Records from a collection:

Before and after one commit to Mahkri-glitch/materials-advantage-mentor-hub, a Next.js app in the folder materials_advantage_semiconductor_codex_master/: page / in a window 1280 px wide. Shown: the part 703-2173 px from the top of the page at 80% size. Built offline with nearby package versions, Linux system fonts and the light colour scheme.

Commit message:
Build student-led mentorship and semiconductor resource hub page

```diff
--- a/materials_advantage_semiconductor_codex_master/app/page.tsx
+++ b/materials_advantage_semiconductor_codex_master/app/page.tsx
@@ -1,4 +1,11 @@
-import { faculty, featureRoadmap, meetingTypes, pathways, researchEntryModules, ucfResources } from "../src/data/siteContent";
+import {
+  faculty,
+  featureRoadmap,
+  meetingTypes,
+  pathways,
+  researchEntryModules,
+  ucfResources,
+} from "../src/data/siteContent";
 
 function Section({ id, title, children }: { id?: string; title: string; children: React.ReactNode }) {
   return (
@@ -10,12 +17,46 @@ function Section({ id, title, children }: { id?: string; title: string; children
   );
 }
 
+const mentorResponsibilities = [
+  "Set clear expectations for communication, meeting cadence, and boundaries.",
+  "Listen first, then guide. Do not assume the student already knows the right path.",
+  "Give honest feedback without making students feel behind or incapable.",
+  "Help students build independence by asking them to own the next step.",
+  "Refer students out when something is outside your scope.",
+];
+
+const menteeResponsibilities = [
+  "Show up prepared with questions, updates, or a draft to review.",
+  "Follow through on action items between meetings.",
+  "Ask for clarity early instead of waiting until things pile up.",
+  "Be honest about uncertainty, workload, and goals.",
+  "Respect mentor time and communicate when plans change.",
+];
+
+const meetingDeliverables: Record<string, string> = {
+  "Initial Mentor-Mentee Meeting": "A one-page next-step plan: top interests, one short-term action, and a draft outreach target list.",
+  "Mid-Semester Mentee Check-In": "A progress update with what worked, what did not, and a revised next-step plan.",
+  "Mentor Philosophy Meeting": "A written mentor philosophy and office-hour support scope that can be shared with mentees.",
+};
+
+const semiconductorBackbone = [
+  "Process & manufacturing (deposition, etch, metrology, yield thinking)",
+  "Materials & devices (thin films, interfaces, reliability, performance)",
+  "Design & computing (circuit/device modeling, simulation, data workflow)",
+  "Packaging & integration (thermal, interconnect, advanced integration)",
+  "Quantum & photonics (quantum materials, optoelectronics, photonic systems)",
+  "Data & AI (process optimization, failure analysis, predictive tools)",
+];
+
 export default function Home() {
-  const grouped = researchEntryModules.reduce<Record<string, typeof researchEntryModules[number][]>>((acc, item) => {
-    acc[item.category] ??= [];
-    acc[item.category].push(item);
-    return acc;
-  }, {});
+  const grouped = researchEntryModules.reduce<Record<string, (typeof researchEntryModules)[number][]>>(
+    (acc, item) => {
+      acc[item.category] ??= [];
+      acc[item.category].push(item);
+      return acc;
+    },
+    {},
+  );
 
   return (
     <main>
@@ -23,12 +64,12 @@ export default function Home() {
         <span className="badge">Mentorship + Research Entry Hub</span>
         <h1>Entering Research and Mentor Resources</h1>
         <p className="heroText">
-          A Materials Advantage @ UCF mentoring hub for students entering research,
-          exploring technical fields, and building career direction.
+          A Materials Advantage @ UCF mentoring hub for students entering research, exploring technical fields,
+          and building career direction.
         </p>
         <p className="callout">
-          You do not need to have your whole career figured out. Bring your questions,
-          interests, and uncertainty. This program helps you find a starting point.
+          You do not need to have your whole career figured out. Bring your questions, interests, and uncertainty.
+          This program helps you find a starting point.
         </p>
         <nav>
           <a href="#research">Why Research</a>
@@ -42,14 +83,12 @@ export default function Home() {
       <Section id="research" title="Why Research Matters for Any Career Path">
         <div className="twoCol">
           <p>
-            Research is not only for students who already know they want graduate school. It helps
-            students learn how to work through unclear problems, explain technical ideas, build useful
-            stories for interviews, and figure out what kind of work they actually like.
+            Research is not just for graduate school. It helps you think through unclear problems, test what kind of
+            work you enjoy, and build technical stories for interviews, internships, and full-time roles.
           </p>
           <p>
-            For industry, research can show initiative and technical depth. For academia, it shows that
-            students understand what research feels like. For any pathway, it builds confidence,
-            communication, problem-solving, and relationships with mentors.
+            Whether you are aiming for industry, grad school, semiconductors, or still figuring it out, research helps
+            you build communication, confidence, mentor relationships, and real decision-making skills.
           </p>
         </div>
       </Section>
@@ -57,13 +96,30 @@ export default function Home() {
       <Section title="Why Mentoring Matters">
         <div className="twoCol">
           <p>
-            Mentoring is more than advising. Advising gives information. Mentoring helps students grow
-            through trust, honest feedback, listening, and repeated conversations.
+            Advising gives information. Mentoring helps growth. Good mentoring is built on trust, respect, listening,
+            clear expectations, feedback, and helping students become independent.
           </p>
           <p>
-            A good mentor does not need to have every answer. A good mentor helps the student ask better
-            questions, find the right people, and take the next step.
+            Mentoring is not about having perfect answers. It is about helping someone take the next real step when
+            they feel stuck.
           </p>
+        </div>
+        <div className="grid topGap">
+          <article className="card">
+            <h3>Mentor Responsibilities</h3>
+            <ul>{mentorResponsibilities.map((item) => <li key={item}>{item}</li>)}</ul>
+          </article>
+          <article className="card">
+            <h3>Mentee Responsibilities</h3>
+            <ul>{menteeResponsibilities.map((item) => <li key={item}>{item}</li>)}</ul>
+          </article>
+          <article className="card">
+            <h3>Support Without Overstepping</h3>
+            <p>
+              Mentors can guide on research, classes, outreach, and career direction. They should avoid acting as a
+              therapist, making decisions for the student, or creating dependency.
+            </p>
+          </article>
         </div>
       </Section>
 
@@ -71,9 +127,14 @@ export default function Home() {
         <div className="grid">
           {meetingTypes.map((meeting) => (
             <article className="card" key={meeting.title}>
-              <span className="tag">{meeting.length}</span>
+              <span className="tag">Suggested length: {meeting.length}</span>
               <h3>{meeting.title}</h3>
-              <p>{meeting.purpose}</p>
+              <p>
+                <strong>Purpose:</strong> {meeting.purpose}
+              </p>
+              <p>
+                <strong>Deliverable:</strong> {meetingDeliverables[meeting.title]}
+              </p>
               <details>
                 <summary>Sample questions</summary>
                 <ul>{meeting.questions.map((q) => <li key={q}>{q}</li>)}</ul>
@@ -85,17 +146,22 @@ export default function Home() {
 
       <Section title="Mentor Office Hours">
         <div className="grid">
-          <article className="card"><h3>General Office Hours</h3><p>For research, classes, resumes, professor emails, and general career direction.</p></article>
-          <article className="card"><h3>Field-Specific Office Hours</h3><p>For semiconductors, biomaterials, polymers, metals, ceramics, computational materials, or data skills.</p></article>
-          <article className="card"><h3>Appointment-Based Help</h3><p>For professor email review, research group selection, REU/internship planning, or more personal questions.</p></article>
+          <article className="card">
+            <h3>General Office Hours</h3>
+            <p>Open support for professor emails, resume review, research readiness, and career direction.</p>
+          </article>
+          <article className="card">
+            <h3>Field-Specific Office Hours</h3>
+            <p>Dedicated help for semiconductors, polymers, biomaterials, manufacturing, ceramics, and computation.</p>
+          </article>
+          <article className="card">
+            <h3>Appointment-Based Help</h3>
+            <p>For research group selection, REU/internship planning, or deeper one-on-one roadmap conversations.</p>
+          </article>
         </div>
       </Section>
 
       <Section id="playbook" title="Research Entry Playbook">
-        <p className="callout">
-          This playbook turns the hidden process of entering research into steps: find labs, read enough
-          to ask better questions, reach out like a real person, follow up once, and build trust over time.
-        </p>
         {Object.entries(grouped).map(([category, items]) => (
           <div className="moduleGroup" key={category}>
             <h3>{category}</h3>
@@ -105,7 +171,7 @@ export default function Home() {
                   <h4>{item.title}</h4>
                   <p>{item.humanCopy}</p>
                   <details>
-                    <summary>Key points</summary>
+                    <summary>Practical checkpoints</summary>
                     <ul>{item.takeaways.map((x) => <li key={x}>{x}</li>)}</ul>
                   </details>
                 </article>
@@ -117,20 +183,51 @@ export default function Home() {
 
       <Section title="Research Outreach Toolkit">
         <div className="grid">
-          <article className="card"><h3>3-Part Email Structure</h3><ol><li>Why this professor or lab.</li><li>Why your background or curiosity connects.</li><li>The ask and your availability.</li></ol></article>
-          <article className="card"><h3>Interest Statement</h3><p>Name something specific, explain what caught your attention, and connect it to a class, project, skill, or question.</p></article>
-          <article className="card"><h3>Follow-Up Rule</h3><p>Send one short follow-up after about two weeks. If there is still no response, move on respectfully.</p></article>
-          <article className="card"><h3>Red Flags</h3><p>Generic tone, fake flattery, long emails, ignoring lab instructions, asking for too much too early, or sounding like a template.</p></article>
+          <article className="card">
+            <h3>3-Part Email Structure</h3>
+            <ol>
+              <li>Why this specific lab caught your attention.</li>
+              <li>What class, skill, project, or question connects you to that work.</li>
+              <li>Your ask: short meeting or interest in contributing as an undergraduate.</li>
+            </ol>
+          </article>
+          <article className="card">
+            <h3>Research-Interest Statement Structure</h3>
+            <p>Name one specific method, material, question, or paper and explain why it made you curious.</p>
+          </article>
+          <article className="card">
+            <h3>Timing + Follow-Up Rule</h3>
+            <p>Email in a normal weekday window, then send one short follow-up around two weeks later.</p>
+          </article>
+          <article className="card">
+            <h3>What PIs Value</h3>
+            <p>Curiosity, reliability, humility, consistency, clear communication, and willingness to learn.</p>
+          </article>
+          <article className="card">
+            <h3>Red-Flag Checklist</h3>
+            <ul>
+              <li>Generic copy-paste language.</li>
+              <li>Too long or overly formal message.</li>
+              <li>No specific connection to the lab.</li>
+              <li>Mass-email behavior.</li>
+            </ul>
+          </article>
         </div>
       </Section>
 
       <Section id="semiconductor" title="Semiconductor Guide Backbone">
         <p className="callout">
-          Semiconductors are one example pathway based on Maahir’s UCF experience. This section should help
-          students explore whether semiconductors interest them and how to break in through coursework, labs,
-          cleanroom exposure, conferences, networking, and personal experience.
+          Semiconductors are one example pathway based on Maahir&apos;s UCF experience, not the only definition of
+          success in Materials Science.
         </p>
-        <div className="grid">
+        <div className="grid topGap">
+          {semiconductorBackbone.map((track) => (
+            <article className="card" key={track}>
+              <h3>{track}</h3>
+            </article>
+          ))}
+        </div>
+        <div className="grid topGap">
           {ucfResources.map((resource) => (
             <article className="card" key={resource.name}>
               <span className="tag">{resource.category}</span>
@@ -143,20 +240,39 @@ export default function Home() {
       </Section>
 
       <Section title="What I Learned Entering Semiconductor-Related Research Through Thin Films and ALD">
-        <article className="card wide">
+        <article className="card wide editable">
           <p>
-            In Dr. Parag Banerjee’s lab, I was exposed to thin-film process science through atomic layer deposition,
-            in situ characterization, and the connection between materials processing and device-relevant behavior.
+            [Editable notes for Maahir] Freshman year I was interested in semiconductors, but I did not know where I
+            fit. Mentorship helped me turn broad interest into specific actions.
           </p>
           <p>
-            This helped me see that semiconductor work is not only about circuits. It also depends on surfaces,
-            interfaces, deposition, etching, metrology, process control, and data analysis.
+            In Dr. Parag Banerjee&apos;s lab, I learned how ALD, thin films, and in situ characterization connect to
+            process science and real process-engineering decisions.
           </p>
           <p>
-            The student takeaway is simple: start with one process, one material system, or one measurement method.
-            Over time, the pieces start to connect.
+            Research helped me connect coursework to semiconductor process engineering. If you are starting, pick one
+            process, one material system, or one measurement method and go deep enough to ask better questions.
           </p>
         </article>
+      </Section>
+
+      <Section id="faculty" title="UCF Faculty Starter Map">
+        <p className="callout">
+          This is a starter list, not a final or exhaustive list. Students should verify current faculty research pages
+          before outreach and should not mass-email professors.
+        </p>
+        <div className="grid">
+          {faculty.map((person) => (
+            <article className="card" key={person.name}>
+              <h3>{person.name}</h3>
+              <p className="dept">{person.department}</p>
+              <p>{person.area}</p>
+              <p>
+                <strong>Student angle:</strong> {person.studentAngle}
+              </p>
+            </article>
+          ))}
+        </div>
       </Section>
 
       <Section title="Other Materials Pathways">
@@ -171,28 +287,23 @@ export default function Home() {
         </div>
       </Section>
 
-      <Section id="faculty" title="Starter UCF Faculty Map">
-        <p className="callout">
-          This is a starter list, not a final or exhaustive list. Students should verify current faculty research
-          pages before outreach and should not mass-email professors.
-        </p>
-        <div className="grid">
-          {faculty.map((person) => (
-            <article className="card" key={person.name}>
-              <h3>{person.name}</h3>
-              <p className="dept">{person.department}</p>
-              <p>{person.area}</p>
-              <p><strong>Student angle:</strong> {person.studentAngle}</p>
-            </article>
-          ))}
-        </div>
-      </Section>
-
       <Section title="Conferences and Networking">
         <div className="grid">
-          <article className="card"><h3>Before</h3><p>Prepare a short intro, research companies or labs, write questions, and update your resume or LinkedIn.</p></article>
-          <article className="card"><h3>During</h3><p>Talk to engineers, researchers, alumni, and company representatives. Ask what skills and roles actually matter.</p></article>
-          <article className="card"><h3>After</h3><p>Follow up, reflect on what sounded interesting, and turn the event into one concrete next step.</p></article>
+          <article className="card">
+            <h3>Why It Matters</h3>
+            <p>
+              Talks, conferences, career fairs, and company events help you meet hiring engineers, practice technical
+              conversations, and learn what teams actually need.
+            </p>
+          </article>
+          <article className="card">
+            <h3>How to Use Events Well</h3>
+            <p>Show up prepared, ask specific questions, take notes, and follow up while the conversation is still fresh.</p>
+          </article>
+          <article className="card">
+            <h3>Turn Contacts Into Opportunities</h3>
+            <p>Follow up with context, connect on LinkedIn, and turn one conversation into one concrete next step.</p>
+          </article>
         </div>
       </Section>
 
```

#### Task requirements
Each line of the entries where the string "technical" occurs should be shown.

#### Exercise solution
-          exploring technical fields, and building career direction.
+          A Materials Advantage @ UCF mentoring hub for students entering research, exploring technical fields,
-            students learn how to work through unclear problems, explain technical ideas, build useful
+            work you enjoy, and build technical stories for interviews, internships, and full-time roles.
-            For industry, research can show initiative and technical depth. For academia, it shows that
+              Talks, conferences, career fairs, and company events help you meet hiring engineers, practice technical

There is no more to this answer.